Published: 2020-11-22 15:06

Last Updated: 2021-07-23 01:43

Ten killed in Iraq in uptick of Daesh attacks
Ten killed in Iraq in uptick of Daesh attacks


Sunday, Iraq's Salah al-Din province declared three days of mourning after ten people were killed in an a militant attack.

Six soldiers and four civilians were killed Saturday evening in an ambush by militants, 200 kilometers north of Baghdad, according to police sources.

Three years after declaring victory over Daesh, a roadside bomb exploded as a vehicle carrying civilians was passing by. When police and members of the Popular Mobilization Forces - a coalition of paramilitary forces now integrated into the state - came to rescue them, they came under fire from the militants.

Eleven Iraqis, including fighters from the Popular Mobilization Forces, were killed ten days ago in a grenade attack on a military post at the western entrance to Baghdad.

These losses are significant in a country that has not witnessed a major attack for at least three years.

All attacks took place in the Sunni belt around the capital, where Iraqi forces carried out combing operations regularly, confirming each time that they had managed to expel many militants.

Sunni politician Jamal Al-Dhari said that this ambush "highlights the repeated failures to fight terrorism, and the government of Mustafa Al-Kazemi must put in place a serious national strategy (...) and stop content with the 'investigation committees" that the authorities announce after each incident.

As for the Sunni MP Mishaan al-Jubouri, he believed that the militants were taking advantage of the rugged terrain of the mountainous and desert region to preserve their secret cells.

Before the death toll rose to 10 with the death of one of the wounded at dawn Sunday, Al-Jubouri wrote in a tweet, "We lost nine martyrs a while ago (...) in a Daesh ambush (...) at the foot of Mount Makhoul, which the joint forces said a few days ago that they had completed a cleansing operation."

These attacks came as Washington announced that it would soon withdraw 500 soldiers from Iraq, leaving only 2,500 soldiers in this country.

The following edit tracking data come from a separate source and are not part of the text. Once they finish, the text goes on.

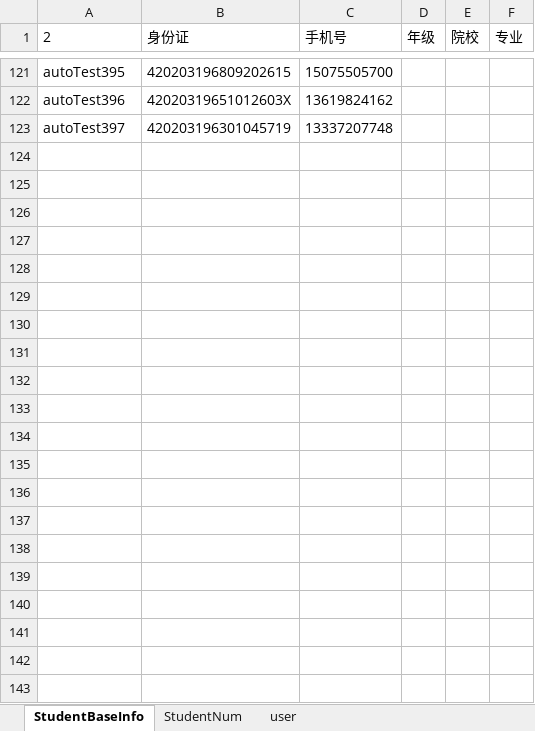
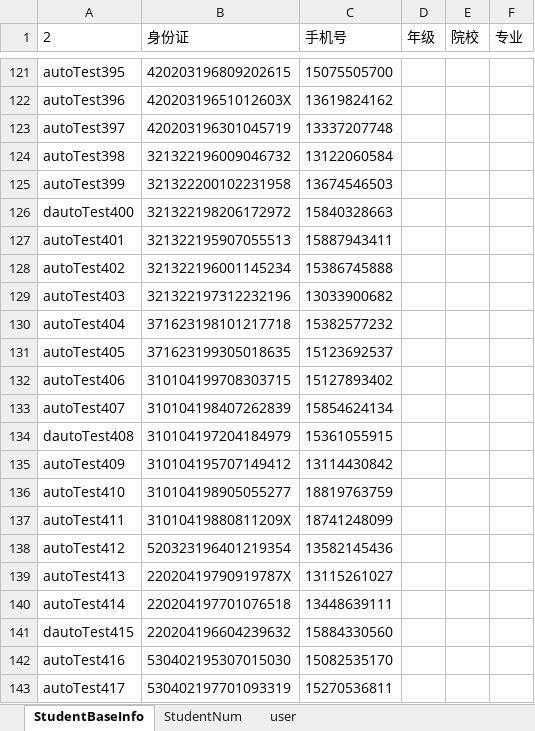
Before and after one commit to MikeDarkCloud/YZ, an Excel workbook: YZ_AutoTest_Project/Website/test_data/Excel_File/StudentBaseInfo.xlsx, sheet StudentBaseInfo, drawn as a sheet; only a part is shown, gaps mark what is left out; values as stored, in another font and other column widths than the file's, no borders; the diff names each change by its address in the sheet, - before the commit and + after, or states it on an @@ line.

```diff
--- a/YZ_AutoTest_Project/Website/test_data/Excel_File/StudentBaseInfo.xlsx (sheet StudentBaseInfo)
+++ b/YZ_AutoTest_Project/Website/test_data/Excel_File/StudentBaseInfo.xlsx (sheet StudentBaseInfo)
+row 124: autoTest398 | 321322196009046732 | 13122060584
+row 125: autoTest399 | 321322200102231958 | 13674546503
+row 126: dautoTest400 | 321322198206172972 | 15840328663
+row 127: autoTest401 | 321322195907055513 | 15887943411
+row 128: autoTest402 | 321322196001145234 | 15386745888
+row 129: autoTest403 | 321322197312232196 | 13033900682
+row 130: autoTest404 | 371623198101217718 | 15382577232
+row 131: autoTest405 | 371623199305018635 | 15123692537
+row 132: autoTest406 | 310104199708303715 | 15127893402
+row 133: autoTest407 | 310104198407262839 | 15854624134
+row 134: dautoTest408 | 310104197204184979 | 15361055915
+row 135: autoTest409 | 310104195707149412 | 13114430842
+row 136: autoTest410 | 310104198905055277 | 18819763759
+row 137: autoTest411 | 31010419880811209X | 18741248099
+row 138: autoTest412 | 520323196401219354 | 13582145436
+row 139: autoTest413 | 22020419790919787X | 13115261027
+row 140: autoTest414 | 220204197701076518 | 13448639111
+row 141: dautoTest415 | 220204196604239632 | 15884330560
+row 142: autoTest416 | 530402195307015030 | 15082535170
+row 143: autoTest417 | 530402197701093319 | 15270536811
```
Also changed, not shown: sheet StudentNum, 22 other files.
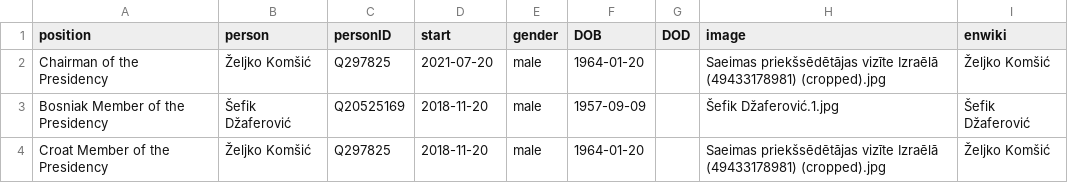
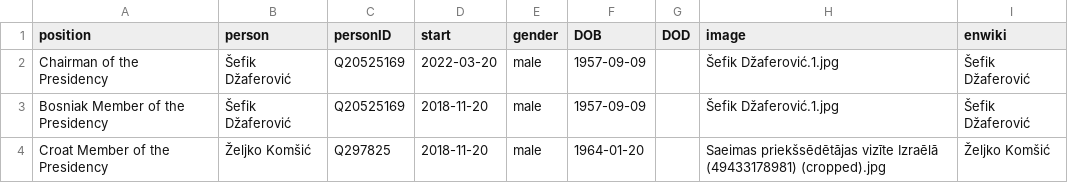
Before and after one commit to every-politician-scrapers/bosnia-herzegovina-ministers, a CSV file: html/current.csv, drawn as a sheet; only a part is shown.

```diff
--- a/html/current.csv
+++ b/html/current.csv
@@ -1,3 +1,3 @@
 position,person,personID,start,gender,DOB,DOD,image,enwiki
-Chairman of the Presidency,Željko Komšić,Q297825,2021-07-20,male,1964-01-20,,Saeimas priekšsēdētājas vizīte Izraēlā (49433178981) (cropped).jpg,Željko Komšić
+Chairman of the Presidency,Šefik Džaferović,Q20525169,2022-03-20,male,1957-09-09,,Šefik Džaferović.1.jpg,Šefik Džaferović
 Bosniak Member of the Presidency,Šefik Džaferović,Q20525169,2018-11-20,male,1957-09-09,,Šefik Džaferović.1.jpg,Šefik Džaferović
```
Also changed, not shown: html/holders21.csv, 1 other file.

Almost all the forces of the other countries in the anti-militant coalition left the country with the start of the COVID-19 pandemic.